___ Listed records ___

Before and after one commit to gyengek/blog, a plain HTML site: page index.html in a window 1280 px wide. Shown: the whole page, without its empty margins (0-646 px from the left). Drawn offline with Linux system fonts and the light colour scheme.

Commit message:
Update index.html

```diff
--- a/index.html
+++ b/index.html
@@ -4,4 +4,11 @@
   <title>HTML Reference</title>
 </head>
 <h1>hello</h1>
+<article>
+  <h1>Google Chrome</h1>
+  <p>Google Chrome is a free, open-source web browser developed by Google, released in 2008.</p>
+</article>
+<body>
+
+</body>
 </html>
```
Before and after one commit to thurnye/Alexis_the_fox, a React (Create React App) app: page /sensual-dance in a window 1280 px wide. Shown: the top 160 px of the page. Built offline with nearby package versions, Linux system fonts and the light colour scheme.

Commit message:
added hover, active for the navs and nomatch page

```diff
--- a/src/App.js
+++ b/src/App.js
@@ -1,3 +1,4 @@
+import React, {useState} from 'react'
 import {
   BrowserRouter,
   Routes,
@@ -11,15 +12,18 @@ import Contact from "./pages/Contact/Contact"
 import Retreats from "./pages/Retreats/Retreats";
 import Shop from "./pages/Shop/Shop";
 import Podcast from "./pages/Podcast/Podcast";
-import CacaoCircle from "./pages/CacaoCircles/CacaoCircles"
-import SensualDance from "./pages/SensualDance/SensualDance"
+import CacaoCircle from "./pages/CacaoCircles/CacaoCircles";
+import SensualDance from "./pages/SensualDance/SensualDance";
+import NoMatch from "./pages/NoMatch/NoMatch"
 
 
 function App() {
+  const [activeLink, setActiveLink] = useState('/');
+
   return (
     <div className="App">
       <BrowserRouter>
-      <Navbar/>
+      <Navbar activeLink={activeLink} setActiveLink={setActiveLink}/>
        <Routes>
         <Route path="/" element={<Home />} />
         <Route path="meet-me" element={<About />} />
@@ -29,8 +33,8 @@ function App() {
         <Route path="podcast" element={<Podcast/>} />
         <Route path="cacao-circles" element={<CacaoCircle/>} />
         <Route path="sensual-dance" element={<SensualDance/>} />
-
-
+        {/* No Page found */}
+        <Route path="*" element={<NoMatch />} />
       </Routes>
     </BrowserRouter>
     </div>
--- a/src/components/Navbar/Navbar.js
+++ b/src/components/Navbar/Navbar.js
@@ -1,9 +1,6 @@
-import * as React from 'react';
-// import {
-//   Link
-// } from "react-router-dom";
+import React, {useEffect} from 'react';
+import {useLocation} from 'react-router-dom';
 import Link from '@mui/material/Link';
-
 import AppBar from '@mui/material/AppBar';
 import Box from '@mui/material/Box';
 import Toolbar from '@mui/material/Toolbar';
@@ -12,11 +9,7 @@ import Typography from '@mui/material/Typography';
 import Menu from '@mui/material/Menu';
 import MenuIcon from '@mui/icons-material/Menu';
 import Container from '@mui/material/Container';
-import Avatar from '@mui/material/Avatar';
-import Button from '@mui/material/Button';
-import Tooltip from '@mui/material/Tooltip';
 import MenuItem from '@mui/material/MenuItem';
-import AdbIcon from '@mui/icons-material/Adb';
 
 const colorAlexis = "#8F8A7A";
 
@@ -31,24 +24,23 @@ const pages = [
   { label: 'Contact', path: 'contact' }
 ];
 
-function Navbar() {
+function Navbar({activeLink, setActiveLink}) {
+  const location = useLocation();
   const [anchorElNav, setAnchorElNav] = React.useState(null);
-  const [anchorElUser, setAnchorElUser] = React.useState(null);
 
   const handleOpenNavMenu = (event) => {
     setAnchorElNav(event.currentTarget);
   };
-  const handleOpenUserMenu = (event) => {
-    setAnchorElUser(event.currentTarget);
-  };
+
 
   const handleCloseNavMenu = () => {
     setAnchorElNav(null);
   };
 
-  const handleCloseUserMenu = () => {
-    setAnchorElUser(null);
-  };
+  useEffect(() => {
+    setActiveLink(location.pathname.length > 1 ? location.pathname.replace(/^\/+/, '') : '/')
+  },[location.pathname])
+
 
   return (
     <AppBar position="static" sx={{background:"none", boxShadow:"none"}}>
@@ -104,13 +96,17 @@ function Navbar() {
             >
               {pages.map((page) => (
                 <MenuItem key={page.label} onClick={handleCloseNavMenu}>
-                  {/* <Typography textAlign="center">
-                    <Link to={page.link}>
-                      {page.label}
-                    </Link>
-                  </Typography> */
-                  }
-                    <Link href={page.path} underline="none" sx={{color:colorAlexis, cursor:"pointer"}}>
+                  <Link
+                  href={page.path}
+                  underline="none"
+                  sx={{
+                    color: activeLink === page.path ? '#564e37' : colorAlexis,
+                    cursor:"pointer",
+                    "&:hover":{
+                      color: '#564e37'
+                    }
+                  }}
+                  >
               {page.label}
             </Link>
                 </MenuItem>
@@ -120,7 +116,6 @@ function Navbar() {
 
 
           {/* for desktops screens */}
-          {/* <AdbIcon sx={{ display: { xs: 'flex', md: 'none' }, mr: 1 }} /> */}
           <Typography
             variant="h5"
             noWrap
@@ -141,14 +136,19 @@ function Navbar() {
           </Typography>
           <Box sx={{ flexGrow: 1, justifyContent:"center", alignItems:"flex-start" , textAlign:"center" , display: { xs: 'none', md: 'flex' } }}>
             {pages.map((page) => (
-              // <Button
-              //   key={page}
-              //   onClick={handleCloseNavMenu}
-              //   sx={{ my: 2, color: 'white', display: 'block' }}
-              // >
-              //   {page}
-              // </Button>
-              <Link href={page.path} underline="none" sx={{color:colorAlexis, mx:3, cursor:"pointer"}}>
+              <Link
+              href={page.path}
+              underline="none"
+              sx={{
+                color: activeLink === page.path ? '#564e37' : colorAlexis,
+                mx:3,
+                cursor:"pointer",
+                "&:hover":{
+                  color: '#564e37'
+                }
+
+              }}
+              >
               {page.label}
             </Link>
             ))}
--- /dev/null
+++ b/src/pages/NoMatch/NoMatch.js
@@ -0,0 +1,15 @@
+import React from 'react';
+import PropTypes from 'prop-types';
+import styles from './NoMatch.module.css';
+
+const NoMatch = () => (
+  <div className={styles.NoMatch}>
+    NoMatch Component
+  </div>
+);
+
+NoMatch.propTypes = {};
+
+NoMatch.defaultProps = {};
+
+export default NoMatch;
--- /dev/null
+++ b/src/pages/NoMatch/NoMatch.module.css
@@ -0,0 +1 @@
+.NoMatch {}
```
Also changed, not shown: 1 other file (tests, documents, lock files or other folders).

___

## The problem
In full and word for word, reproduce the data above.

## Answer section
Before and after one commit to gyengek/blog, a plain HTML site: page index.html in a window 1280 px wide. Shown: the whole page, without its empty margins (0-646 px from the left). Drawn offline with Linux system fonts and the light colour scheme.

Commit message:
Update index.html

```diff
--- a/index.html
+++ b/index.html
@@ -4,4 +4,11 @@
   <title>HTML Reference</title>
 </head>
 <h1>hello</h1>
+<article>
+  <h1>Google Chrome</h1>
+  <p>Google Chrome is a free, open-source web browser developed by Google, released in 2008.</p>
+</article>
+<body>
+
+</body>
 </html>
```
Before and after one commit to thurnye/Alexis_the_fox, a React (Create React App) app: page /sensual-dance in a window 1280 px wide. Shown: the top 160 px of the page. Built offline with nearby package versions, Linux system fonts and the light colour scheme.

Commit message:
added hover, active for the navs and nomatch page

```diff
--- a/src/App.js
+++ b/src/App.js
@@ -1,3 +1,4 @@
+import React, {useState} from 'react'
 import {
   BrowserRouter,
   Routes,
@@ -11,15 +12,18 @@ import Contact from "./pages/Contact/Contact"
 import Retreats from "./pages/Retreats/Retreats";
 import Shop from "./pages/Shop/Shop";
 import Podcast from "./pages/Podcast/Podcast";
-import CacaoCircle from "./pages/CacaoCircles/CacaoCircles"
-import SensualDance from "./pages/SensualDance/SensualDance"
+import CacaoCircle from "./pages/CacaoCircles/CacaoCircles";
+import SensualDance from "./pages/SensualDance/SensualDance";
+import NoMatch from "./pages/NoMatch/NoMatch"
 
 
 function App() {
+  const [activeLink, setActiveLink] = useState('/');
+
   return (
     <div className="App">
       <BrowserRouter>
-      <Navbar/>
+      <Navbar activeLink={activeLink} setActiveLink={setActiveLink}/>
        <Routes>
         <Route path="/" element={<Home />} />
         <Route path="meet-me" element={<About />} />
@@ -29,8 +33,8 @@ function App() {
         <Route path="podcast" element={<Podcast/>} />
         <Route path="cacao-circles" element={<CacaoCircle/>} />
         <Route path="sensual-dance" element={<SensualDance/>} />
-
-
+        {/* No Page found */}
+        <Route path="*" element={<NoMatch />} />
       </Routes>
     </BrowserRouter>
     </div>
--- a/src/components/Navbar/Navbar.js
+++ b/src/components/Navbar/Navbar.js
@@ -1,9 +1,6 @@
-import * as React from 'react';
-// import {
-//   Link
-// } from "react-router-dom";
+import React, {useEffect} from 'react';
+import {useLocation} from 'react-router-dom';
 import Link from '@mui/material/Link';
-
 import AppBar from '@mui/material/AppBar';
 import Box from '@mui/material/Box';
 import Toolbar from '@mui/material/Toolbar';
@@ -12,11 +9,7 @@ import Typography from '@mui/material/Typography';
 import Menu from '@mui/material/Menu';
 import MenuIcon from '@mui/icons-material/Menu';
 import Container from '@mui/material/Container';
-import Avatar from '@mui/material/Avatar';
-import Button from '@mui/material/Button';
-import Tooltip from '@mui/material/Tooltip';
 import MenuItem from '@mui/material/MenuItem';
-import AdbIcon from '@mui/icons-material/Adb';
 
 const colorAlexis = "#8F8A7A";
 
@@ -31,24 +24,23 @@ const pages = [
   { label: 'Contact', path: 'contact' }
 ];
 
-function Navbar() {
+function Navbar({activeLink, setActiveLink}) {
+  const location = useLocation();
   const [anchorElNav, setAnchorElNav] = React.useState(null);
-  const [anchorElUser, setAnchorElUser] = React.useState(null);
 
   const handleOpenNavMenu = (event) => {
     setAnchorElNav(event.currentTarget);
   };
-  const handleOpenUserMenu = (event) => {
-    setAnchorElUser(event.currentTarget);
-  };
+
 
   const handleCloseNavMenu = () => {
     setAnchorElNav(null);
   };
 
-  const handleCloseUserMenu = () => {
-    setAnchorElUser(null);
-  };
+  useEffect(() => {
+    setActiveLink(location.pathname.length > 1 ? location.pathname.replace(/^\/+/, '') : '/')
+  },[location.pathname])
+
 
   return (
     <AppBar position="static" sx={{background:"none", boxShadow:"none"}}>
@@ -104,13 +96,17 @@ function Navbar() {
             >
               {pages.map((page) => (
                 <MenuItem key={page.label} onClick={handleCloseNavMenu}>
-                  {/* <Typography textAlign="center">
-                    <Link to={page.link}>
-                      {page.label}
-                    </Link>
-                  </Typography> */
-                  }
-                    <Link href={page.path} underline="none" sx={{color:colorAlexis, cursor:"pointer"}}>
+                  <Link
+                  href={page.path}
+                  underline="none"
+                  sx={{
+                    color: activeLink === page.path ? '#564e37' : colorAlexis,
+                    cursor:"pointer",
+                    "&:hover":{
+                      color: '#564e37'
+                    }
+                  }}
+                  >
               {page.label}
             </Link>
                 </MenuItem>
@@ -120,7 +116,6 @@ function Navbar() {
 
 
           {/* for desktops screens */}
-          {/* <AdbIcon sx={{ display: { xs: 'flex', md: 'none' }, mr: 1 }} /> */}
           <Typography
             variant="h5"
             noWrap
@@ -141,14 +136,19 @@ function Navbar() {
           </Typography>
           <Box sx={{ flexGrow: 1, justifyContent:"center", alignItems:"flex-start" , textAlign:"center" , display: { xs: 'none', md: 'flex' } }}>
             {pages.map((page) => (
-              // <Button
-              //   key={page}
-              //   onClick={handleCloseNavMenu}
-              //   sx={{ my: 2, color: 'white', display: 'block' }}
-              // >
-              //   {page}
-              // </Button>
-              <Link href={page.path} underline="none" sx={{color:colorAlexis, mx:3, cursor:"pointer"}}>
+              <Link
+              href={page.path}
+              underline="none"
+              sx={{
+                color: activeLink === page.path ? '#564e37' : colorAlexis,
+                mx:3,
+                cursor:"pointer",
+                "&:hover":{
+                  color: '#564e37'
+                }
+
+              }}
+              >
               {page.label}
             </Link>
             ))}
--- /dev/null
+++ b/src/pages/NoMatch/NoMatch.js
@@ -0,0 +1,15 @@
+import React from 'react';
+import PropTypes from 'prop-types';
+import styles from './NoMatch.module.css';
+
+const NoMatch = () => (
+  <div className={styles.NoMatch}>
+    NoMatch Component
+  </div>
+);
+
+NoMatch.propTypes = {};
+
+NoMatch.defaultProps = {};
+
+export default NoMatch;
--- /dev/null
+++ b/src/pages/NoMatch/NoMatch.module.css
@@ -0,0 +1 @@
+.NoMatch {}
```
Also changed, not shown: 1 other file (tests, documents, lock files or other folders).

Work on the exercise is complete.